The U.S. First Circuit Court of Appeals shared Hiam's bewilderment over the company's actions, but that wasn't enough to get his money back. In Hiam v. HomeAway.com, the watchword is "limited guarantee."

When the court disagrees with a movant, sometimes it can constructively reflect on how the litigant could have been mistaken, and sometimes a First Circuit Court of Appeals justice can just let a group of plaintiffs have it.

In the Ellis v. Fidelity case, the appellate court really didn't hold back their criticism of plaintiffs' theories. In short, the plaintiffs claimed Fidelity was liable for acting in its own self interest over its investors' interest by acting too conservatively in managing the most conservative investment fund option available. In ruling, the court actually said:

"Plaintiffs' theory of how Fidelity behaved disloyally suffers from the added disability of making little sense."

Sadly for the plaintiffs, it doesn't get much better from there.

Sarepta Therapeutics, a drug research and development company, won the recent federal appeal over the securities fraud lawsuit against them that was dismissed by the lower federal district court. The lawsuit was filed after the company's stock took a large dive after bad news was announced about the FDA denying approval.

The First Circuit Court of Appeals affirmed the dismissal and confirmed that the plaintiffs failed to allege sufficient facts inferring the defendants intentionally or recklessly deceived investors. In fact, the appellate went into great detail reviewing the facts which show that Sarepta advised investors of the risks, and though optimistic, were transparent about the items of caution.

VPPA Case Means Panic Mode for App Developers

The First Circuit just handed down a decision that will send app developers panic mode. The federal court has ruled that persons who surrender information without opting out can form the basis of a Video Privacy Protection Act suit against the companies who share that information with third parties.

And, unless you've been living on another planet, this has implications for pretty much all companies that collect information.

First Circuit Flushes Flovac's Antitrust Suit

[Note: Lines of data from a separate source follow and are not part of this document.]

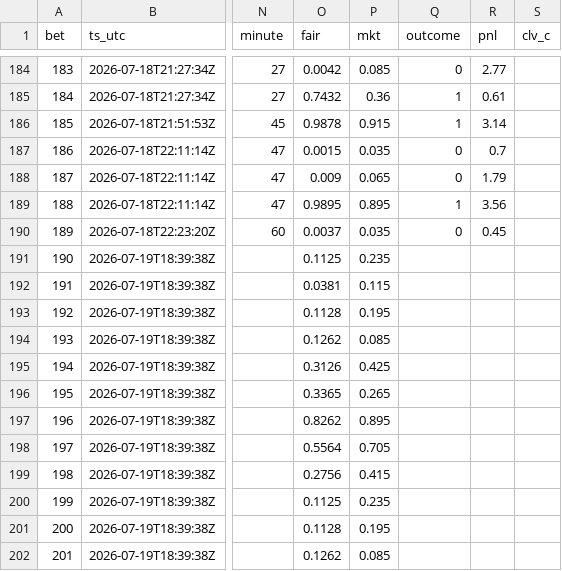
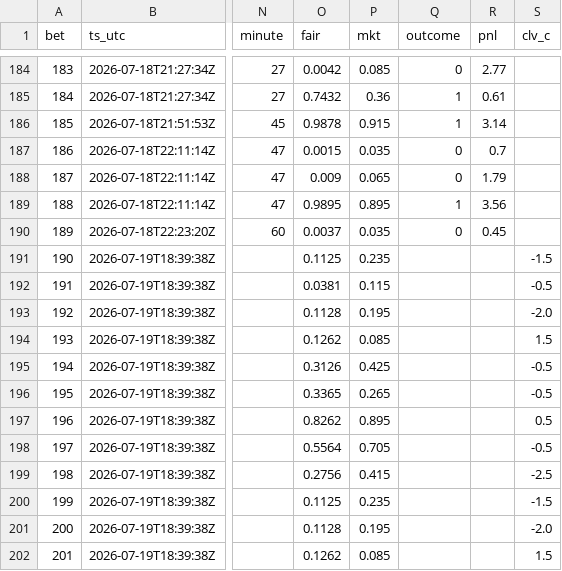
Before and after one commit to DavidGao520/xante-wc, a CSV file: bets.csv, drawn as a sheet; only a part is shown, gaps mark what is left out; the diff names each change by its address in the sheet, - before the commit and + after, or states it on an @@ line.

```diff
--- a/bets.csv
+++ b/bets.csv
-S191 (clv_c): (empty)
+S191 (clv_c): -1.5
-S192 (clv_c): (empty)
+S192 (clv_c): -0.5
-S193 (clv_c): (empty)
+S193 (clv_c): -2.0
-S194 (clv_c): (empty)
+S194 (clv_c): 1.5
-S195:S196 (clv_c): (empty)
+S195:S196 (clv_c): -0.5
-S197 (clv_c): (empty)
+S197 (clv_c): 0.5
-S198 (clv_c): (empty)
+S198 (clv_c): -0.5
-S199 (clv_c): (empty)
+S199 (clv_c): -2.5
-S200 (clv_c): (empty)
+S200 (clv_c): -1.5
-S201 (clv_c): (empty)
+S201 (clv_c): -2.0
-S202 (clv_c): (empty)
+S202 (clv_c): 1.5
```
Also changed, not shown: 2 other files.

Few would expect so much drama to be played out over a sewer system contract, but the case of Flovac v. Airvac, is a clear exceptions. The First Circuit heard and affirmed a lower district court's summary judgment in favor of Airvac on the plaintiff's Sherman Antitrust claims.

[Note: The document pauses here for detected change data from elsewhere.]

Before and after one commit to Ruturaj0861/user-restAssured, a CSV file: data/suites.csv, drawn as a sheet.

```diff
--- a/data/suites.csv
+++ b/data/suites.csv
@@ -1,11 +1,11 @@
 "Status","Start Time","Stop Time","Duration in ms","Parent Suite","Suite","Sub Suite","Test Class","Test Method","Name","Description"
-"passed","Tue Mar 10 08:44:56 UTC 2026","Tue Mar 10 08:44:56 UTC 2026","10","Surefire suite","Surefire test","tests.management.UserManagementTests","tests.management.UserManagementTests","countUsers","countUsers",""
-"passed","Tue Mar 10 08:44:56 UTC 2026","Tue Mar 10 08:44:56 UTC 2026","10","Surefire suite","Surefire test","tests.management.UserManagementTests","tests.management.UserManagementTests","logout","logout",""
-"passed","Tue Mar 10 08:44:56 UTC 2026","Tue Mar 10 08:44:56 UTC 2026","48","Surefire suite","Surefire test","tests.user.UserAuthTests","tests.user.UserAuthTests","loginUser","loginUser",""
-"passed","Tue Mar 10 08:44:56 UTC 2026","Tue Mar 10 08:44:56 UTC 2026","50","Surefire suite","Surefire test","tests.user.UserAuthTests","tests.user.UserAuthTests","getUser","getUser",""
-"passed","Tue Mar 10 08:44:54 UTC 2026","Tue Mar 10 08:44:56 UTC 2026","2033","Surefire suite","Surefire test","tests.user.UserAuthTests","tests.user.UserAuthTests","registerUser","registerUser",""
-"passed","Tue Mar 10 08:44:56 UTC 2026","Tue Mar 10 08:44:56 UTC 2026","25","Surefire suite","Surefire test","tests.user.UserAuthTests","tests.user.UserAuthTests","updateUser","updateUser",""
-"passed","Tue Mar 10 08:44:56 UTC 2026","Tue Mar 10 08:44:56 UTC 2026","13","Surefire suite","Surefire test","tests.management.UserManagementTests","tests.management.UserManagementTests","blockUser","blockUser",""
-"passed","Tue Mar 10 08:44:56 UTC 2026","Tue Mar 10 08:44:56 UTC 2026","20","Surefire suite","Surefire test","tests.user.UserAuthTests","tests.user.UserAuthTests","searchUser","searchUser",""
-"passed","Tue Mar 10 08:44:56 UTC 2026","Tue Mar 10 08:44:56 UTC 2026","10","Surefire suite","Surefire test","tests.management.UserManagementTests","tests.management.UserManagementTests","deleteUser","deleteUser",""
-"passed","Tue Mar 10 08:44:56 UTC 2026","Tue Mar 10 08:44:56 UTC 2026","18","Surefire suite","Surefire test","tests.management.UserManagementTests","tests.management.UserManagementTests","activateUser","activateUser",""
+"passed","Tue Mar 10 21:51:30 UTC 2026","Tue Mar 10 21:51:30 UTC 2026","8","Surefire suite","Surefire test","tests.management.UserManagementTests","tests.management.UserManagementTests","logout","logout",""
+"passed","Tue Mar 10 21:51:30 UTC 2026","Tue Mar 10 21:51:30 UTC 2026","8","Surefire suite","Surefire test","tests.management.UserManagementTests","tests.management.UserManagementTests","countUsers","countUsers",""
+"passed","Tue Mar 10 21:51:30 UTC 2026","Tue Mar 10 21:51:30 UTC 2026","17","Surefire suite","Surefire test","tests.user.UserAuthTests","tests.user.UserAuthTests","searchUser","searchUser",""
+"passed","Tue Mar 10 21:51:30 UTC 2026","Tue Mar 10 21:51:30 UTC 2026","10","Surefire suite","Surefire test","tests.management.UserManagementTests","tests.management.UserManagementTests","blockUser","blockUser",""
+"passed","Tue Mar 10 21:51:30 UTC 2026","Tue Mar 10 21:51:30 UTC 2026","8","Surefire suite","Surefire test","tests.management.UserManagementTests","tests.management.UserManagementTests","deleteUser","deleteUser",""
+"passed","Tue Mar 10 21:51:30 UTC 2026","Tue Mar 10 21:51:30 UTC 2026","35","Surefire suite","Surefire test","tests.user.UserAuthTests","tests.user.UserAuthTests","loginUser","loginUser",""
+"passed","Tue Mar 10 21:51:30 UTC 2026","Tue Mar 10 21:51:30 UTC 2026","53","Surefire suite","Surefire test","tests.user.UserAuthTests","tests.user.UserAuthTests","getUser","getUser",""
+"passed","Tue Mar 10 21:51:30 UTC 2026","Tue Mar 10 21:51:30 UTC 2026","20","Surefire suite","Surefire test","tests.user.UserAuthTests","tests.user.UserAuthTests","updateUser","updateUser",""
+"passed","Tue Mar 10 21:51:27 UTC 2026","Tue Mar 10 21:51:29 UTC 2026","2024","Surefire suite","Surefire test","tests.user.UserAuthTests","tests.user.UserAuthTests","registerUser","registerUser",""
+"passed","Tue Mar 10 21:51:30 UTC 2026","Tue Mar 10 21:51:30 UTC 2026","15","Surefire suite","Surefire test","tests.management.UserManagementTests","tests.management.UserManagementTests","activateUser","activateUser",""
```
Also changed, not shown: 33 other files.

Denial of Child's Insurance Coverage Case Remanded by 1st Circuit

The First Circuit reversed and remanded a lower court decision that favored a health insurance company that denied specialized psychiatric coverage for a child Asperger's. In many ways the decision was one based less on deep matters of psychiatry and more on the proper application of legal procedure.

The case implicated ERISA, the Employee Retirement Income Security Act of 1974. Although, the circuit stopped short and decided the case based mostly on procedure rather than on substantive issues.

Sometimes you just need to switch it up, whether you're getting a new pair of sneaks or ending a 28 year long business arrangement. In 2013, Nike, the massive shoe and apparel company, decided it was time to make a change when its retailers severed the relationship with Carter's of New Bedford, a tiny, family-owned Massachusetts retailer. Carter's wasn't about to let Nike get away, however.

Carter's, alleging that Nike was turning its back on small businesses, sued the shoe company for breach of contract in Massachusetts court. Unfortunately for Carter's, Nike removed the case to federal court and had it dismissed. The issue? Nike's invoices contained a forum selection clause, limiting contract disputes to courts in Oregon, Nike's home state.

As New England begins to crawl out of one of its worst winters on record, it's easy to forget that Yanks' circuit court includes the tropical climes of Puerto Rico. But it does, given the First Circuit occasion to rule on a lawyer-on-lawyer fee dispute arising from the Estado Libre Asociado.

The dispute arose following successful representation in a personal injury case and ended in a (metaphorical) court room brawl between lawyers, as the esquires battled not only over their fee sharing agreement, but even over who actually represented the client.